[Saved entries]

== Segment start ==

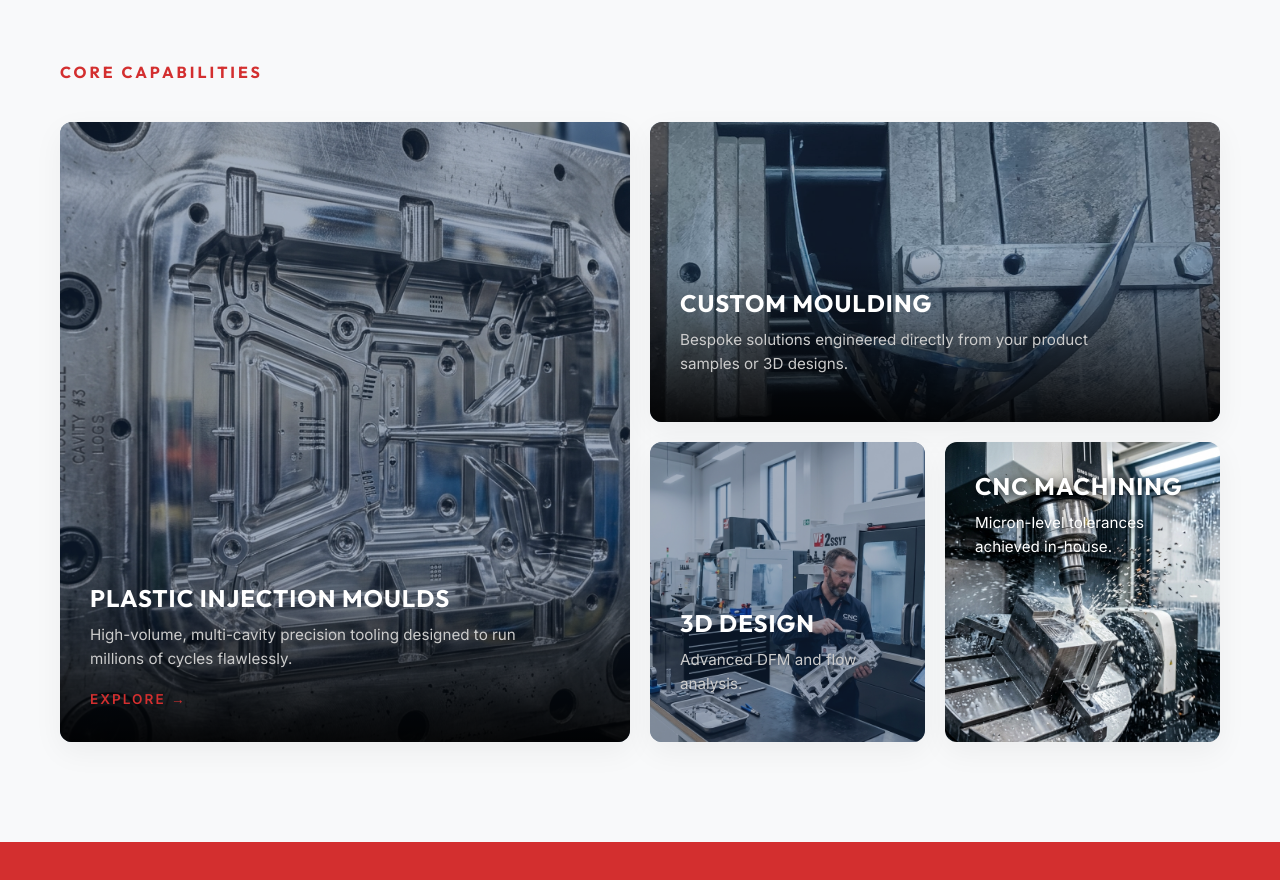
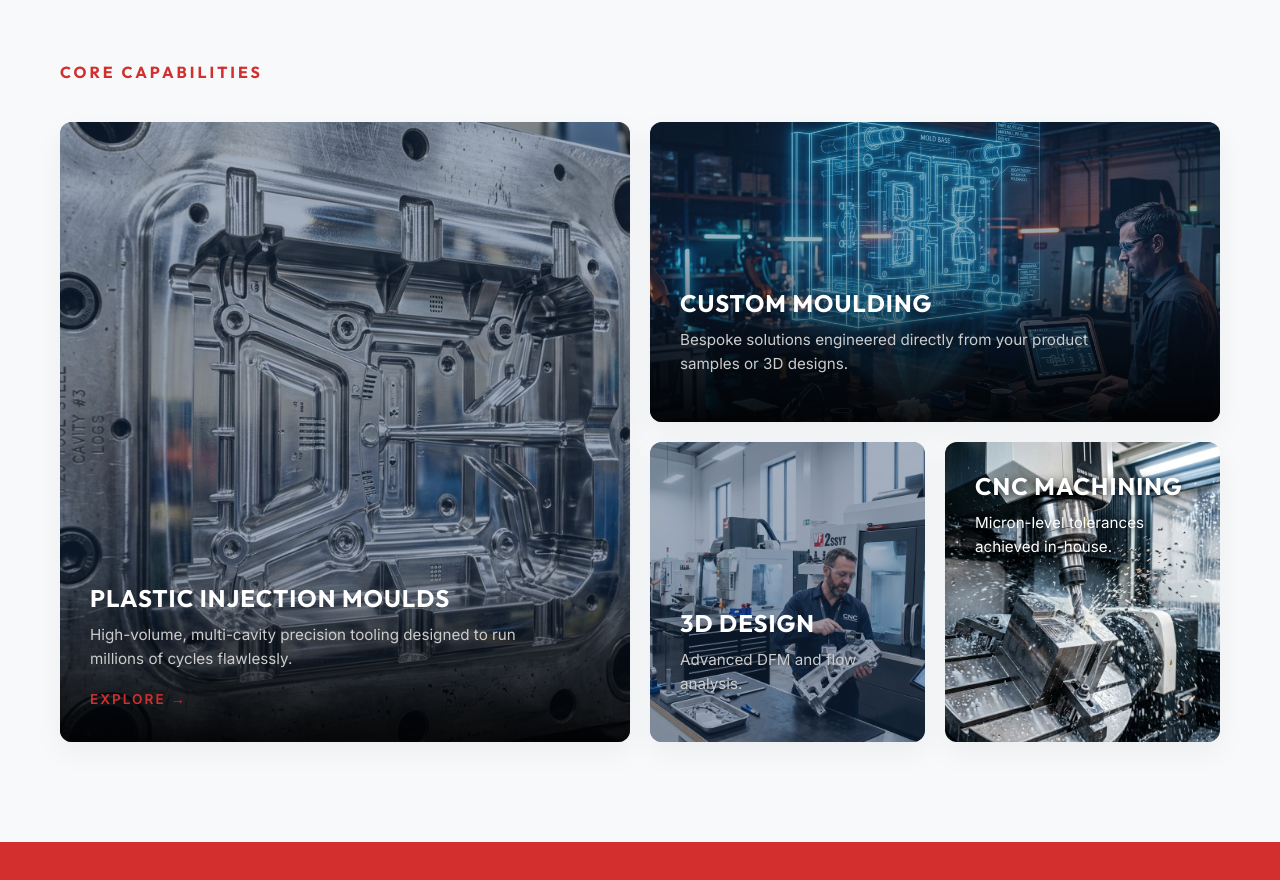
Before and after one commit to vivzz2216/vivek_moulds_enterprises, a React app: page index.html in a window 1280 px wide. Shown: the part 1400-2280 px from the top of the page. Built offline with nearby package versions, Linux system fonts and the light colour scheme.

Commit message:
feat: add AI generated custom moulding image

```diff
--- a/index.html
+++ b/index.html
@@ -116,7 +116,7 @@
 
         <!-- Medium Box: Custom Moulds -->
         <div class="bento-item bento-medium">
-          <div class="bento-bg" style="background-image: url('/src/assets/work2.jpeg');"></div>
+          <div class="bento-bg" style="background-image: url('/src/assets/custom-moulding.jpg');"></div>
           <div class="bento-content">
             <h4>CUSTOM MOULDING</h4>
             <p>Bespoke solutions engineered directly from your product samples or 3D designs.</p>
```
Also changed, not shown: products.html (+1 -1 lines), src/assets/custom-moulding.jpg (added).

== Segment end ==

◆ **TASK OBJECTIVE**
Output all of the records word for word, and keep the pictures out of the copy.

◆ **EXERCISE RESULT**
Before and after one commit to vivzz2216/vivek_moulds_enterprises, a React app: page index.html in a window 1280 px wide. Shown: the part 1400-2280 px from the top of the page. Built offline with nearby package versions, Linux system fonts and the light colour scheme.

Commit message:
feat: add AI generated custom moulding image

```diff
--- a/index.html
+++ b/index.html
@@ -116,7 +116,7 @@
 
         <!-- Medium Box: Custom Moulds -->
         <div class="bento-item bento-medium">
-          <div class="bento-bg" style="background-image: url('/src/assets/work2.jpeg');"></div>
+          <div class="bento-bg" style="background-image: url('/src/assets/custom-moulding.jpg');"></div>
           <div class="bento-content">
             <h4>CUSTOM MOULDING</h4>
             <p>Bespoke solutions engineered directly from your product samples or 3D designs.</p>
```
Also changed, not shown: products.html (+1 -1 lines), src/assets/custom-moulding.jpg (added).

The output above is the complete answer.